··· TASK INPUT

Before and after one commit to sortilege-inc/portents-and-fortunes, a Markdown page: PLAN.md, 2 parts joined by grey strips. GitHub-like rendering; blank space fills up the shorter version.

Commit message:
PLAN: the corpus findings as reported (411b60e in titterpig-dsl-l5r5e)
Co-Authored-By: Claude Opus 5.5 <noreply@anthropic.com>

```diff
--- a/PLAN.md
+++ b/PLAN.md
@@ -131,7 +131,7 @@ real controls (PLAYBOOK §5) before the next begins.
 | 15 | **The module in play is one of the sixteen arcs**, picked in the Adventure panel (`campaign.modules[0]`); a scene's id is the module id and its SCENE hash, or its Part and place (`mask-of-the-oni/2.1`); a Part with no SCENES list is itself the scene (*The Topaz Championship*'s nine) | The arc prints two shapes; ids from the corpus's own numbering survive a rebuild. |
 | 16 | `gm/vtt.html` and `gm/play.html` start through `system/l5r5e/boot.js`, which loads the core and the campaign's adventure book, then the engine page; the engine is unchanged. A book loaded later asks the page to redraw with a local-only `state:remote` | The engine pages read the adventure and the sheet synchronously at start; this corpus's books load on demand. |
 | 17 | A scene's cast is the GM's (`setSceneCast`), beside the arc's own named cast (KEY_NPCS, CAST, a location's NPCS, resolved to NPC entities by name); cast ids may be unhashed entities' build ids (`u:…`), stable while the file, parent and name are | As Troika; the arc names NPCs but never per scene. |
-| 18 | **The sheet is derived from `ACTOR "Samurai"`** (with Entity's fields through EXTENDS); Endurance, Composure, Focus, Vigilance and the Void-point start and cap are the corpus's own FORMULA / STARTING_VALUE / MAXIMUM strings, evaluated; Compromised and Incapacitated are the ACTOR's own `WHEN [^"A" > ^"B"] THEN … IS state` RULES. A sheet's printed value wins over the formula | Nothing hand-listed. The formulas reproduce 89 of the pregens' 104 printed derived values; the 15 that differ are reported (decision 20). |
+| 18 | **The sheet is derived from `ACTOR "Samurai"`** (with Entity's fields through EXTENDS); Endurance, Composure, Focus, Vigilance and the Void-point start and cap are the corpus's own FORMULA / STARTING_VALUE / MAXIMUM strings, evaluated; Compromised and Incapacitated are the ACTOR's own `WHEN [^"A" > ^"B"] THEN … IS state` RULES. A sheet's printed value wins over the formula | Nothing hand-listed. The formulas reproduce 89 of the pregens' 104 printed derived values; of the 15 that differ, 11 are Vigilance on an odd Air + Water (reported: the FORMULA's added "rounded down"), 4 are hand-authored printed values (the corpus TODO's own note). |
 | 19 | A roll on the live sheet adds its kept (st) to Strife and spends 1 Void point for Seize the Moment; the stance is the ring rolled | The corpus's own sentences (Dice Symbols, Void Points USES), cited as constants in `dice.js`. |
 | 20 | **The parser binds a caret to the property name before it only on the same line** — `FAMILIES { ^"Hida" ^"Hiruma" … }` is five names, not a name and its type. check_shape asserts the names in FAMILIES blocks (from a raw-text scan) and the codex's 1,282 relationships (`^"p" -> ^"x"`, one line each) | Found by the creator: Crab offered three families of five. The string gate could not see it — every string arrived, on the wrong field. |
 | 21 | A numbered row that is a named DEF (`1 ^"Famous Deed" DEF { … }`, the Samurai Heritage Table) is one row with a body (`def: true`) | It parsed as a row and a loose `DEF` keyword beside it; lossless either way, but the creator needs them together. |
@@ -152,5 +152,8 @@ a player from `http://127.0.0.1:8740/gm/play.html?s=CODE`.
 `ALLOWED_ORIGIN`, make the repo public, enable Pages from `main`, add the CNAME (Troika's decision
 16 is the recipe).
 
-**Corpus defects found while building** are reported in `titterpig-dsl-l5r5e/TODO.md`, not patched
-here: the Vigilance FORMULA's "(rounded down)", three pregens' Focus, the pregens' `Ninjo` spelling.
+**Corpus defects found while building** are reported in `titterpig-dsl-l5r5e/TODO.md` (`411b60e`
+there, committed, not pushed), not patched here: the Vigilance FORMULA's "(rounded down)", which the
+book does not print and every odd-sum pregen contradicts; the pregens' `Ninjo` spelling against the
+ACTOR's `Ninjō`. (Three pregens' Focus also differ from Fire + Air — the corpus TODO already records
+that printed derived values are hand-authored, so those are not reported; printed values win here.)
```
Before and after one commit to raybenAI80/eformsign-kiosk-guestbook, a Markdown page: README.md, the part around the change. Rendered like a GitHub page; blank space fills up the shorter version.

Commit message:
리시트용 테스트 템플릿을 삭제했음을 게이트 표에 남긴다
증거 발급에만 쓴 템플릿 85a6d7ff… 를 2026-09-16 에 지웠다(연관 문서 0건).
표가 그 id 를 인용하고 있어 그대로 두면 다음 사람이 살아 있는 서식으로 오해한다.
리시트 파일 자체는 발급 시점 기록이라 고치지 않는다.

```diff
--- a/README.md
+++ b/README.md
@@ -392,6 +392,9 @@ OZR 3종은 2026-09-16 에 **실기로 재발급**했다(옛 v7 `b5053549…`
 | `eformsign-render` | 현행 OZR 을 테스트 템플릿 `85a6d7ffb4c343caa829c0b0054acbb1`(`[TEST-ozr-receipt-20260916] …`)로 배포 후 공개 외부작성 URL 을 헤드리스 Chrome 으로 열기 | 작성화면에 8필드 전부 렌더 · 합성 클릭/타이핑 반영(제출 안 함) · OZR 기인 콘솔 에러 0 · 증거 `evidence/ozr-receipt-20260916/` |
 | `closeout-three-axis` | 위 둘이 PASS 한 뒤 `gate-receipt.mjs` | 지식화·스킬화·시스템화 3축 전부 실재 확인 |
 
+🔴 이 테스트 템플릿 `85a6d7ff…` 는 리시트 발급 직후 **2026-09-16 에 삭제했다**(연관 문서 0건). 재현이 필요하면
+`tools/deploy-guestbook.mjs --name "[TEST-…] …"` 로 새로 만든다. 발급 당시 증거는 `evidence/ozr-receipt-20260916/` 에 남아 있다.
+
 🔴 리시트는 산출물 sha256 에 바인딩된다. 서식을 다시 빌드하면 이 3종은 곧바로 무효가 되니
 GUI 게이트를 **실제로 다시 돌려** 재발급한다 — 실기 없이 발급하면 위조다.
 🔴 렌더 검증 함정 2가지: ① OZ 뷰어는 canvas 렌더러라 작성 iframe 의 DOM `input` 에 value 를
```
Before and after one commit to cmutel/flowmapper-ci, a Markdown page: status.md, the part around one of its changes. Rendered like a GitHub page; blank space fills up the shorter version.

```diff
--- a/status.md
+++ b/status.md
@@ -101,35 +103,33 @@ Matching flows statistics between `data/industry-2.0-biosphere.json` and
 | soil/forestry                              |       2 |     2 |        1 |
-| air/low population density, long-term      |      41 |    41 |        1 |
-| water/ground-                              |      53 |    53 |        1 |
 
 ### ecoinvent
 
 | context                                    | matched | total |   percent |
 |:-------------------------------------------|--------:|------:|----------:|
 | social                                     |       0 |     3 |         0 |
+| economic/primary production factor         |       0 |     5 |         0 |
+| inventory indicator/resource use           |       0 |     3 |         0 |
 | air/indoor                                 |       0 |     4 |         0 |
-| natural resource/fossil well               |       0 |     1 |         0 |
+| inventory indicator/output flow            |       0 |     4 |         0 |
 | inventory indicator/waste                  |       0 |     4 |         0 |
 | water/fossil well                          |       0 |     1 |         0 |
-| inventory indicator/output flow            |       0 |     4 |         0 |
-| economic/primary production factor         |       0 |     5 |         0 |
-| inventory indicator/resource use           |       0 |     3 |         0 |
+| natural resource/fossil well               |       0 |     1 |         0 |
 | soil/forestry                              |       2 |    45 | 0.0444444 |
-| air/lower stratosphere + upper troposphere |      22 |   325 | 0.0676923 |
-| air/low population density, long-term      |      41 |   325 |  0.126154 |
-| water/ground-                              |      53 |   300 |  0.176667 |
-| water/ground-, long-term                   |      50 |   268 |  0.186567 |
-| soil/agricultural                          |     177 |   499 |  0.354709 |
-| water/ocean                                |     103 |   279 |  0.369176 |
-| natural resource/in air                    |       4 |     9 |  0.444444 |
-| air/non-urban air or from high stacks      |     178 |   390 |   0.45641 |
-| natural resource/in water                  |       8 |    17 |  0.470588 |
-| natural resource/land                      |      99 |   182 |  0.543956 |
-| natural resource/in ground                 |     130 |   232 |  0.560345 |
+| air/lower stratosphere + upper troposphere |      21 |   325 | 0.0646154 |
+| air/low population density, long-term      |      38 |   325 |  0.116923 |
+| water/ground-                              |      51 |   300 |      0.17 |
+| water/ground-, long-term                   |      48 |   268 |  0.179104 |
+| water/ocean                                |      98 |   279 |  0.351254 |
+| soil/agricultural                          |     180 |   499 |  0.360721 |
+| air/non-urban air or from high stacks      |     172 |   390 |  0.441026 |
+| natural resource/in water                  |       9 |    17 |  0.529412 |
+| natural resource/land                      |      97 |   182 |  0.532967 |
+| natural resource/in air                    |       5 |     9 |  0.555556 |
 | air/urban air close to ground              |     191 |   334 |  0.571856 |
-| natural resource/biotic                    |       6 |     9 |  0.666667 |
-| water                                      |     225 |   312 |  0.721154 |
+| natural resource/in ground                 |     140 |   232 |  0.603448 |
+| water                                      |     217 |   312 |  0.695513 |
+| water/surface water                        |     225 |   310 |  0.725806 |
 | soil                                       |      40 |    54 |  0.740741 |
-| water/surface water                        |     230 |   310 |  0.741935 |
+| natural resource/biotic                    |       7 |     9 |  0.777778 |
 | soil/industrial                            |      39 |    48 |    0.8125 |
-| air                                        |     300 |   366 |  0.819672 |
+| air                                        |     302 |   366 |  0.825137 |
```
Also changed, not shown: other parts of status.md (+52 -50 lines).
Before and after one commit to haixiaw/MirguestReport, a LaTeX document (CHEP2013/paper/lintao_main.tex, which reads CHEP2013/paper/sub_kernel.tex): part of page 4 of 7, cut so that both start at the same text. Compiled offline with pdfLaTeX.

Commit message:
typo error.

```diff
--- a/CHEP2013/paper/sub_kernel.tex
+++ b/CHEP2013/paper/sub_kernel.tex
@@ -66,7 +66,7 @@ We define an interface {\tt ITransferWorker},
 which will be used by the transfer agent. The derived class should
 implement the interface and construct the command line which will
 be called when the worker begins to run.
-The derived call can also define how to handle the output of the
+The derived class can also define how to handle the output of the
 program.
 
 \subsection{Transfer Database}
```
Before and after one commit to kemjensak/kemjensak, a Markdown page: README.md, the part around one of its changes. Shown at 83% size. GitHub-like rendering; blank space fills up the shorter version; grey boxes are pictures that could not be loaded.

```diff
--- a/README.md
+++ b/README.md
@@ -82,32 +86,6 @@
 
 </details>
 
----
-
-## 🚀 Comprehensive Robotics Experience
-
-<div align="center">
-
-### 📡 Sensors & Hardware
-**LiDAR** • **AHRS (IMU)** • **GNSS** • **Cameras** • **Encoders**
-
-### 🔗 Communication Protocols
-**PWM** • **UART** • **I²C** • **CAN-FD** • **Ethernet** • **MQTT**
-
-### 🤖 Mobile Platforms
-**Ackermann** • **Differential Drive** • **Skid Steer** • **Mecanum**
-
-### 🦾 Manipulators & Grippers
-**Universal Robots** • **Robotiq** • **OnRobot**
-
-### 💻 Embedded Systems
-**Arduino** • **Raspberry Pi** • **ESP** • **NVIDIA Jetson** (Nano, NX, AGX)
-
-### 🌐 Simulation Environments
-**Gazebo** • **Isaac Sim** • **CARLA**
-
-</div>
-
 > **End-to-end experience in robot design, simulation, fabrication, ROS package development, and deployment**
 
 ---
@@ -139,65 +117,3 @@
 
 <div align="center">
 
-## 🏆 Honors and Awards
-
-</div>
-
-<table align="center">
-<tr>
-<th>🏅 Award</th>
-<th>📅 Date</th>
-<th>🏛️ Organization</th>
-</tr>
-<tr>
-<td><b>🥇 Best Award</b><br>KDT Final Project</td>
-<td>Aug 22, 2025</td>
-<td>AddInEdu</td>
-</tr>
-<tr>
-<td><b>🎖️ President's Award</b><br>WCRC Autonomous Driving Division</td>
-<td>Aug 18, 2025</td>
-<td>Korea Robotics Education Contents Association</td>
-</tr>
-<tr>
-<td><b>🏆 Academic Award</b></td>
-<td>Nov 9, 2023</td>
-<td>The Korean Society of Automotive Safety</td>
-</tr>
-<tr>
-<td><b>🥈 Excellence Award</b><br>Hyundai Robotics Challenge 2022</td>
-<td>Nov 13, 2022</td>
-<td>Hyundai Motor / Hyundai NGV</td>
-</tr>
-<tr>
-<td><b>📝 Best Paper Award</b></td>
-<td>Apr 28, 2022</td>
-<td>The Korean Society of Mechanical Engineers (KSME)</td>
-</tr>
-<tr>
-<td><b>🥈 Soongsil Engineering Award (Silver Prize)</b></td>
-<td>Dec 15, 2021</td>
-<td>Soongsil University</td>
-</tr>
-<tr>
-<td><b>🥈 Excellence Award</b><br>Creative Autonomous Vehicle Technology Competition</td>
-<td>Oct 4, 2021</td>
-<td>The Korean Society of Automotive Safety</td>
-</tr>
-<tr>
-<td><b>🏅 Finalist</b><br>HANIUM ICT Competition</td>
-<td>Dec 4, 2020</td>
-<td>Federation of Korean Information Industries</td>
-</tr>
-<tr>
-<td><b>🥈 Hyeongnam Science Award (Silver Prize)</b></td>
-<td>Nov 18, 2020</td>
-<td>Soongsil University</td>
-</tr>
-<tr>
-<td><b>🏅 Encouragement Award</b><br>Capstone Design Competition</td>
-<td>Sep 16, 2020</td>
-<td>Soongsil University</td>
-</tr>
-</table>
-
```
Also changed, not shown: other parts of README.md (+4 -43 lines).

······

=== WHAT TO WORK ON ===
From the listing above, return every line that contains the word "natural".

=== ANSWER FOR THIS EXERCISE ===
-| natural resource/fossil well               |       0 |     1 |         0 |
+| natural resource/fossil well               |       0 |     1 |         0 |
-| natural resource/in air                    |       4 |     9 |  0.444444 |
-| natural resource/in water                  |       8 |    17 |  0.470588 |
-| natural resource/land                      |      99 |   182 |  0.543956 |
-| natural resource/in ground                 |     130 |   232 |  0.560345 |
+| natural resource/in water                  |       9 |    17 |  0.529412 |
+| natural resource/land                      |      97 |   182 |  0.532967 |
+| natural resource/in air                    |       5 |     9 |  0.555556 |
-| natural resource/biotic                    |       6 |     9 |  0.666667 |
+| natural resource/in ground                 |     140 |   232 |  0.603448 |
+| natural resource/biotic                    |       7 |     9 |  0.777778 |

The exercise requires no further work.